Little Lovely Things is the debut novel of author Maureen Joyce Connolly, whom I had the pleasure of speaking with on the phone recently. Two things about this book are shocking—the first that a book this gorgeously written and effortless could possibly be a debut and the second that a woman so friendly and vivacious could have written about such brutal and disturbing events. The story follow Claire Rawlings, a medical student, wife, and a mother of two little girls. On the way to work, Claire becomes violently ill and is forced to stop at a gas station, leaving her girls in the car with the motor running. When she returns, she encounters a mother’s worst nightmare. The car is gone.
The rest of the novel is brilliantly structured, switching between perspectives from Claire to Moira, one of the kidnappers who desperately wants a child of her own, to Jay White, a bystander with a checkered past, to Colly, one of Claire’s kidnapped daughters.

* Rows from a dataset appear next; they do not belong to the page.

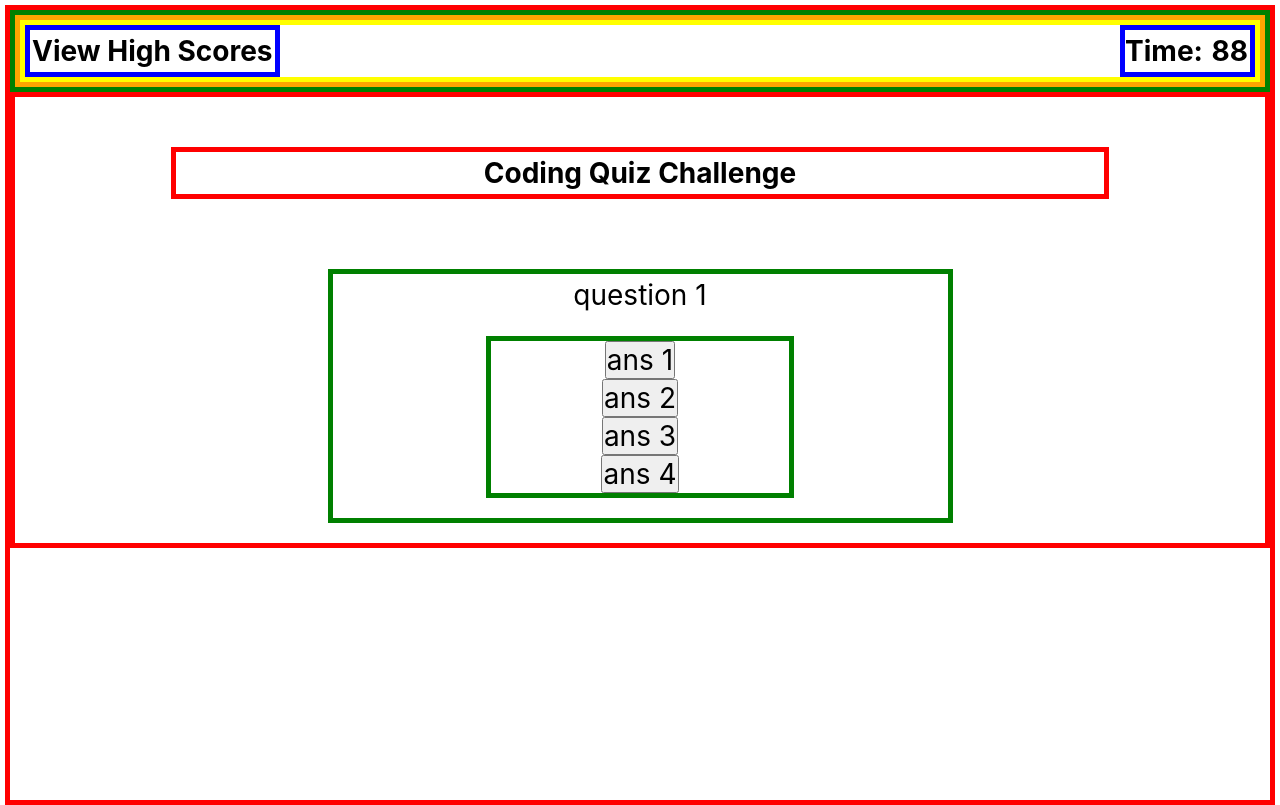
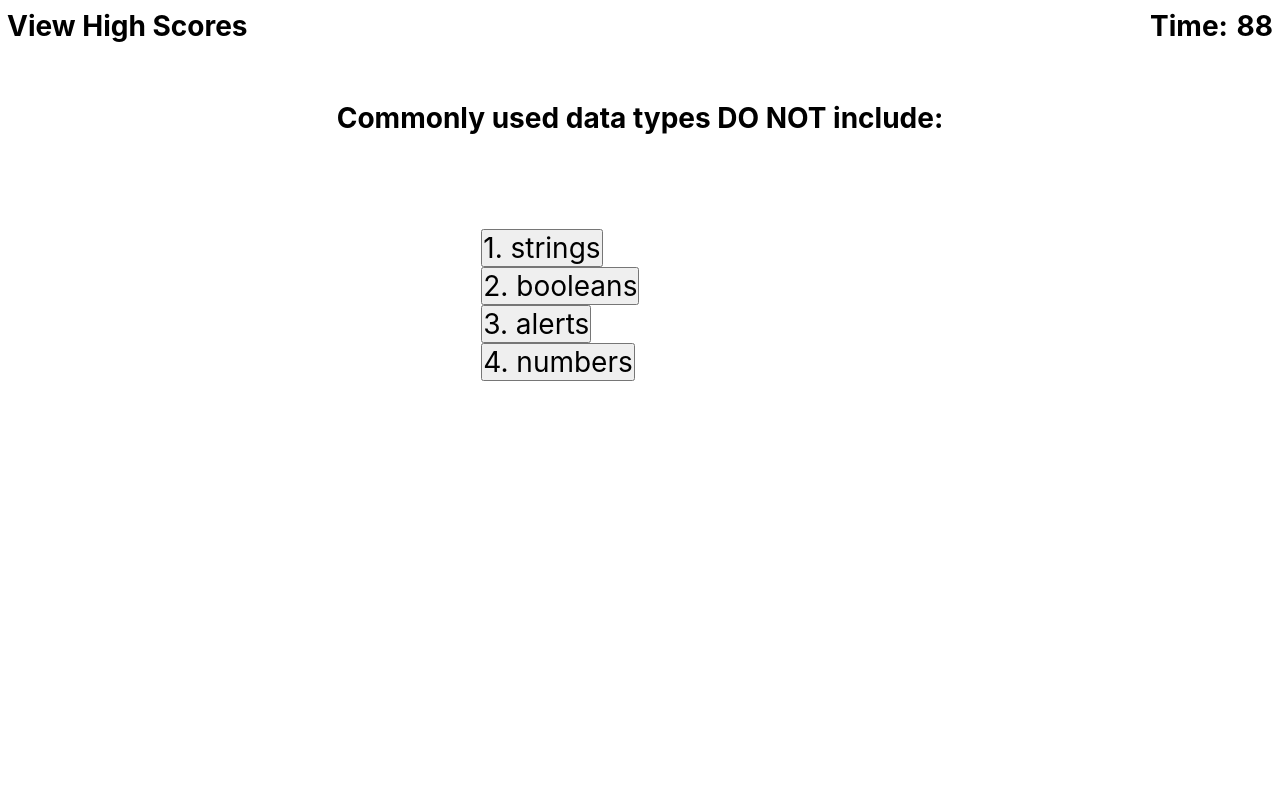
Before and after one commit to bdstpierre/javascript-quiz, a plain HTML site: page index.html in a window 1280 px wide. Both pictures are taken after a click on the button "Start Quiz". Drawn offline with Linux system fonts and the light colour scheme.

Commit message:
Questions are loading, feedback is temporarily shown

```diff
--- a/assets/css/style.css
+++ b/assets/css/style.css
@@ -11,9 +11,16 @@ body {
     background-color: var(--background);
     min-width: 575px;
 
-    border: 5px;
+    /* border: 5px;
     border-style: solid;
-    border-color: red;
+    border-color: red; */
+  }
+
+  button {
+
+    /* border: 5px;
+    border-style: solid;
+    border-color: red; */
   }
 
   .content {
@@ -23,25 +30,32 @@ body {
     width: 100%;
     margin: 0 0;
 
-    border: 5px;
+    /* border: 5px;
     border-style: solid;
-    border-color: red;
+    border-color: red; */
 
+  }
+
+  .temp {
+    font-size: 12px;
+    border-top: 1px solid black;
+    text-align: left;
+    align-items: baseline;
   }
 
   header {
 
-    border: 5px;
+    /* border: 5px;
     border-color: green;
-    border-style: solid;
+    border-style: solid; */
   }
   nav {
 
-    border: 5px;
+    /* border: 5px;
     border-color: orange;
-    border-style: solid;
+    border-style: solid; */
   }
-  ul {
+  /* ul {
 
     border: 5px;
     border-color: yellow;
@@ -52,8 +66,8 @@ body {
     border: 5px;
     border-color: blue;
     border-style: solid;
-  }
-  h1 {
+  } */
+  /* h1 {
 
     border: 5px;
     border-color: red;
@@ -64,6 +78,16 @@ body {
     border: 5px;
     border-color: green;
     border-style: solid;
+  } */
+
+  .test {
+    display: flex;
+    flex-direction: column;
+    align-items: center;
+
+    /* border: 5px;
+    border-color: blue;
+    border-style: solid; */
   }
 
 
@@ -100,28 +124,6 @@ div {
     width: 50%;
 }
 
-.instructions {
-    text-align: center;
-    font-size: 24px;
-
-    border: 3px;
-    border-style: solid;
-    border-color: yellow;
-
-}
-
-.start {
-    align-self: center;
-    margin: 10px 10px;
-    padding: 5px;
-
-    border: 3px;
-    border-style: solid;
-    border-color: orange;
-
-}
-
-
   /* using a mobile-first approach, use `min-width` values going from narrow -> wide for a responsive design */
 @media screen and (min-width: 768px) {
     /* on tablets, set columns to only be 50% of the width and not grow */
--- a/assets/js/script.js
+++ b/assets/js/script.js
@@ -1,40 +1,67 @@
 var timeEl = document.querySelector(".timer");
-var question = document.querySelector(".question");
+var question = document.querySelector("h1");
+var test = document.querySelector(".test");
 var answer = document.querySelector(".answer");
+var content = document.querySelector(".content");
 var buttonStart = "Start Quiz";
 var theButton;
 var buttonList = ["1. ", "2. ", "3. ", "4. "];
-var buttonListener = [];
+var button = [];
 var secondsLeft = 90;
 var questionNo = 0;
 var response = "";
+var status = "";
+divTemp = "";
 
 quiz = [{
-    question: "question 1",
-    ans: ["ans 1", "ans 2", "ans 3", "ans 4"],
-    key: 1,
+    question: "Commonly used data types DO NOT include:",
+    ans: ["1. strings", "2. booleans", "3. alerts", "4. numbers"],
+    key: 2,
 },{
-    question: "question 2",
-    ans: ["ans 1.1", "ans 1.2", "ans 1.3", "ans 1.4"],
-    key: 1,
-}
-];
+    question: "The condition in an if / else statement is enclosed within _____.",
+    ans: ["1. quotes", "2. curly brackets", "3. parentheses", "4. square brackets"],
+    key: 2,
+},{
+    question: "Arrays in JavaScript can be used to store _____.",
+    ans: ["1. numbers and strings", "2. other arrays", "3. booleans", "4. all of the above"],
+    key: 3,
+},{
+    question: "String values must be enclosed within ______ when being assigned to variables.",
+    ans: ["1. commas", "2. curly brackets", "3. quotes", "4. parentheses"],
+    key: 2,
+},{
+    question: "A very useful tool used during development and debugging for printing content to the debugger is:",
+    ans: ["1. JavaScript", "2. terminal / bash", "3. for loops", "4. console.log"],
+    key: 3,
+}];
 
 function init(){
-    question.textContent = "Try to answer the following code-related questions within the time limit.  Keep in mind that incorrect answers will penalize your score/time by ten seconds!";
-
-    // var button = document.createElement("button");
+    test.children[0].textContent = "Try to answer the following code-related questions within the time limit.  Keep in mind that incorrect answers will penalize your score/time by ten seconds!";
 
     let theButton = document.createElement("button");
+    // answer.append(theButton);
+    theButton.append(buttonStart);
     answer.append(theButton);
-    theButton.append(buttonStart);
+    answer.children[0].setAttribute("data-no", "start");
 
+    answer.addEventListener("click",function(event){
+        event.preventDefault();
 
-    theButton.addEventListener("click",function(event){
-        event.preventDefault();
-        console.log(event);
+        var element = event.target;
 
-        startQuiz();
+        if (element.matches("button")) {
+            console.log(event);
+
+            var type = element.getAttribute("data-no");
+            if ( type === "start"){
+                console.log(type);
+                startQuiz();
+            } else {
+                // else question answered
+                console.log(type);
+                gradeQuestion(event);
+            }
+        }
     });
 
 }
@@ -46,7 +73,7 @@ function startQuiz (){
         secondsLeft--;
         timeEl.textContent = secondsLeft;
 
-        if(secondsLeft === 0) {
+        if(secondsLeft <= 0) {
             clearInterval(timerInterval);
             endQuiz();
         }
@@ -55,36 +82,65 @@ function startQuiz (){
     askQuestion();
 }
 
-function askQuestion() {
-    if ( questionNo === 0) {
-        answer.textContent = "";
-        for (var i = 0; i < 4; i++){
-            buttonListener[i] = document.createElement("button");
-            answer.append(buttonListener[i]);
-            answer.children[i].append(quiz[questionNo]["ans"][i]);
+function askQuestion(status) {
 
+    question.textContent = quiz[questionNo]["question"];
 
-            buttonListener[i].addEventListener("click",function(event){
-                event.preventDefault();
-                console.log(event);
-                response = i;
-            });
-            // mark wrong or correct
-            // ask next question
-        }
+    test.children[0].textContent = "";
 
+    for (var i = 0; i < answer.children.length; i++){
+        answer.children[i].textContent = "";
+    }
+    answer.setAttribute("style", "align-items: baseline;");
 
+    var buttonCount = answer.children.length;
+    for (var i = 0; i < buttonCount; i++){
+        var el = document.querySelector("button");
+        el.remove();
+    }
+
+    for (var i = 0; i < 4; i++){
+        button[i] = document.createElement("button");
+        answer.append(button[i]);
+        answer.children[i].textContent = quiz[questionNo]["ans"][i];
+        answer.children[i].setAttribute("data-no", i);
+        answer.children[i].setAttribute("data-question", questionNo);
+    }
+
+    if (status) {
+        divTemp = document.createElement("div");
+        divTemp.className = "temp";
+        // divTemp.append("<hr>");
+        divTemp.append(status);
+
+        test.append(divTemp);
+        var timeoutID = window.setTimeout(function() {
+            divTemp.remove();
+        }, 2*1000);
 
     }
+}
 
-        question.textContent = quiz[questionNo]["question"];
-        // answer.children[0].textContent = quiz["ans"][questionNo];
-        // for(var i = 1; i < 4; i++){
-        //     answer.append(theButton);
-        //     answer.children[i].textContent = quiz["w"+ i][questionNo];
-        // }
+function gradeQuestion(event){
+    response = event.target.getAttribute("data-no");
+    questionNo = event.target.getAttribute("data-question");
+    key = quiz[questionNo]["key"];
 
+    if ( response != key){
+        // Response is wrong
+        secondsLeft -= 10;
+        status = "Wrong!";
+    } else {
+        status = "Right!";
+    }
 
+    if (questionNo < quiz.length){
+        questionNo ++;
+        askQuestion(status);
+    } else {
+        clearInterval(timerInterval);
+        endQuiz();
+    }
 
 
 }
--- a/index.html
+++ b/index.html
@@ -22,8 +22,8 @@
 
       <h1>Coding Quiz Challenge</h1>
 
-      <div>
-        <p class = "question">
+      <div class = "test">
+        <p class = "instruction">
 
         </p>
         <div class = "answer">
```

Each character is beautifully developed and real, and Connolly did a marvelous job integrated the characters’ ethnic backgrounds and native languages into the story—Moria is an Irish traveler, and Jay is Native American. No matter which character we are with, Connolly somehow manages to get the reader on their side, using backstory and realistic details to engender empathy and understanding. This novel defies characterization, but I think it’s much more family drama than thriller.
One of my favorite aspects of the book is the wonderful descriptive language. The fresh and unique turns of phrase really make the scenes come alive.
Here are a few of the many I highlighted:
“Curling her spine forward like a small shrimp in its shell”
“The arabesques of frost on the windshield in the winter”
“The sun, which was warm and bright and caramel flavored”
“The stars seemed to crackle like cellophane”
The rich mellow odor of old crayons, so different from the plastic-y new ones”
Every character has their fair share of trauma and grief, but Connolly does a remarkable job with the ending, a heartbreaking combination of sadness and hope. Little details carefully placed along the way come together in a just right ending, which is also a long-awaited new beginning for the Rawlings family.